– What do you think of the tensions that have formed between the European Union and Hungary?
– No matter how much they accuse Viktor Orbán and his government of being a dictatorship, he is the one who should teach the EU a lesson in democracy. I think the Hungarian government’s anti-pedophile law referendum is brilliant – proving that the will of the people is the number one priority for the country’s leadership. This is the most noble form of democracy. If the Italian government did the same on the issue of homo- and transphobia or on immigration policy, the vast majority of Italians would express their displeasure with both. This, however, has not happened, and meanwhile they will demonize Orbán for anything. The Northern League assured Hungary of their support and voted against the penalties applied against Hungary in the European Parliament. In doing so, rather than judging the contents of the law in some way, they showed that all countries are in fact sovereign and governments have the right to make decisions according to the will of the people. We Sicilians and Italians would be happy to comment on the immigration invasion of our country, but unfortunately no one has asked us about it.
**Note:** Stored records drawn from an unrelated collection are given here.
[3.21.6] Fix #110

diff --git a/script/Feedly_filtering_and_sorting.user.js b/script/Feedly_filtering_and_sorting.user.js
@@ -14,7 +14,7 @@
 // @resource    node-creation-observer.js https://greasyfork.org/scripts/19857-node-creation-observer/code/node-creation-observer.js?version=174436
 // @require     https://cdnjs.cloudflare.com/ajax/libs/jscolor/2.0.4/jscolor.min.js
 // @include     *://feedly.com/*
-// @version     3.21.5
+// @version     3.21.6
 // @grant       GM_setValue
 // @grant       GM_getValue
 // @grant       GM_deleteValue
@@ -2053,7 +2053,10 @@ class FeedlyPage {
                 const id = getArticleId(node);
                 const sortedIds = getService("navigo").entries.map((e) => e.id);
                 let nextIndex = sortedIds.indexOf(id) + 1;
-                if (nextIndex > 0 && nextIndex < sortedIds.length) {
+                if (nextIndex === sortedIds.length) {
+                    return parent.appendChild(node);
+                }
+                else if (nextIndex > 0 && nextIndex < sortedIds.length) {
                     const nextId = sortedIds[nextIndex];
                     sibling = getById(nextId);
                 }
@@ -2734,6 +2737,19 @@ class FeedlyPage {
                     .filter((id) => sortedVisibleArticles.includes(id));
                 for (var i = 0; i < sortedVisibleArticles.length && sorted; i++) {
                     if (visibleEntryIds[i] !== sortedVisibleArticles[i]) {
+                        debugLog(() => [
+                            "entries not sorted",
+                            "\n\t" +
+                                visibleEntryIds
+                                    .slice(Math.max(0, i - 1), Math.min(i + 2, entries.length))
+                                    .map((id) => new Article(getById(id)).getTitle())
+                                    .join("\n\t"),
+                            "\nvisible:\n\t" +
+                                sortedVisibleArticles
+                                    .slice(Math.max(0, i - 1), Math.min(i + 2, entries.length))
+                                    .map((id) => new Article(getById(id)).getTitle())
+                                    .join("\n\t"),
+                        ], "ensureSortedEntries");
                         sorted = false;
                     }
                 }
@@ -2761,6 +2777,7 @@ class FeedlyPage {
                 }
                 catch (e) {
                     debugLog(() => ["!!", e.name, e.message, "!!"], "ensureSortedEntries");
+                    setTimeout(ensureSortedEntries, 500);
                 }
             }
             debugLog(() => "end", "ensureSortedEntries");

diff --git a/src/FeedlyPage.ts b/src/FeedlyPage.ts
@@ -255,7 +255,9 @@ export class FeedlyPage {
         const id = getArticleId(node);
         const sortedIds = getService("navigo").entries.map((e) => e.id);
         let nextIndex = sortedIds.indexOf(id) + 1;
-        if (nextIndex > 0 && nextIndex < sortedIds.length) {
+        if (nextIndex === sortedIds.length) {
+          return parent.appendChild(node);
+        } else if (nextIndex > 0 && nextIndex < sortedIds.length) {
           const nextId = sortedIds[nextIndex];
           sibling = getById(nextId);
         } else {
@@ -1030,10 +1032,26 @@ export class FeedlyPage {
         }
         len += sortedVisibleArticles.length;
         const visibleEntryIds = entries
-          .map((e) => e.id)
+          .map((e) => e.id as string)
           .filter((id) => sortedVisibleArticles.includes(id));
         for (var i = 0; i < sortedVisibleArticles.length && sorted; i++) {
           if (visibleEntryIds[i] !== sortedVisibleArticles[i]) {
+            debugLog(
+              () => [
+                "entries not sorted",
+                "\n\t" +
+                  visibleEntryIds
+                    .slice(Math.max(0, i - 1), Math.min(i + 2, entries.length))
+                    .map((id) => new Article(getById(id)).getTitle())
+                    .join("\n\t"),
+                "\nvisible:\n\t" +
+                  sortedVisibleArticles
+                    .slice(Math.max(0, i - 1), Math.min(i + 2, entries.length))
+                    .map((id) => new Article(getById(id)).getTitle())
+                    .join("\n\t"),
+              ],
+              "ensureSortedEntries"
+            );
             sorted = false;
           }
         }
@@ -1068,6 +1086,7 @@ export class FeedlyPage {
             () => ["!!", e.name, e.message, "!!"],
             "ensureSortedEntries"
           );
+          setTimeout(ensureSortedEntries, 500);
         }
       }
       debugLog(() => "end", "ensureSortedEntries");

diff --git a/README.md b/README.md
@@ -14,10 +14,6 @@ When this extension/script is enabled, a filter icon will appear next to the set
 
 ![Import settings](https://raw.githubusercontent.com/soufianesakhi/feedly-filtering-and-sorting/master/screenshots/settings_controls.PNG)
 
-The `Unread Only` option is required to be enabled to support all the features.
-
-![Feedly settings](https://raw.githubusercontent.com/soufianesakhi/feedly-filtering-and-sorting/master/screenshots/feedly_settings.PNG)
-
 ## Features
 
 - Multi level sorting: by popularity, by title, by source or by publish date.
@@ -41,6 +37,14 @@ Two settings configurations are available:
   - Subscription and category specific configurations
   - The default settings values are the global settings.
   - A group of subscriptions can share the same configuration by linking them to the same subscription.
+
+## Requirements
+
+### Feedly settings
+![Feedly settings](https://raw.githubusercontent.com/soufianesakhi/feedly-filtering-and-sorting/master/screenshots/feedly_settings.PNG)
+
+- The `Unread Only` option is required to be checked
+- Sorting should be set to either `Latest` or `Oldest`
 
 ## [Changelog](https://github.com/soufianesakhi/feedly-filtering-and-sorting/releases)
– In the past few weeks, the Italian media has had little to say of the migrants arriving at the southern coasts. Is the situation less severe?
– The state of migration is unchanged in the southern islands, the occupation of Lampedusa and Sicily is perpetual. In the past few days alone, 350 ships rescuing migrants have been moored and recorded by authorities in the Trapani area. This means that ships carrying migrants not only come to Lampedusa but also to the Sicilian coast. Due to the pandemic, Italy is forced to impose restrictions. While the free movement of the Italian people is restricted with the green health card certifying your virus-free status, incoming migrants can enter the country without any kind of certification and their state of health remains out of our control. All the while, it is up to the local law enforcement to accommodate the waves of crowds, for which they are not prepared in terms of means nor facilities. Tensions are running high as evidenced by the migrant camp lit on fire in Pozzallo near Ragusa two weeks ago. Immigrants arrive en masse on the Italian shores on their own and then submit an asylum application, which, in most cases, they will not receive as they do not satisfy the conditions. Those arriving from Tunisia and Libya are not fleeing wartime conditions – they simply want better living conditions. However, Italy cannot provide this as we do not have the proper resources to do so, even if we did accept them. They could spend year in Italy until the time they are determined a refuge or not.

Dalma Jánosi (Rome)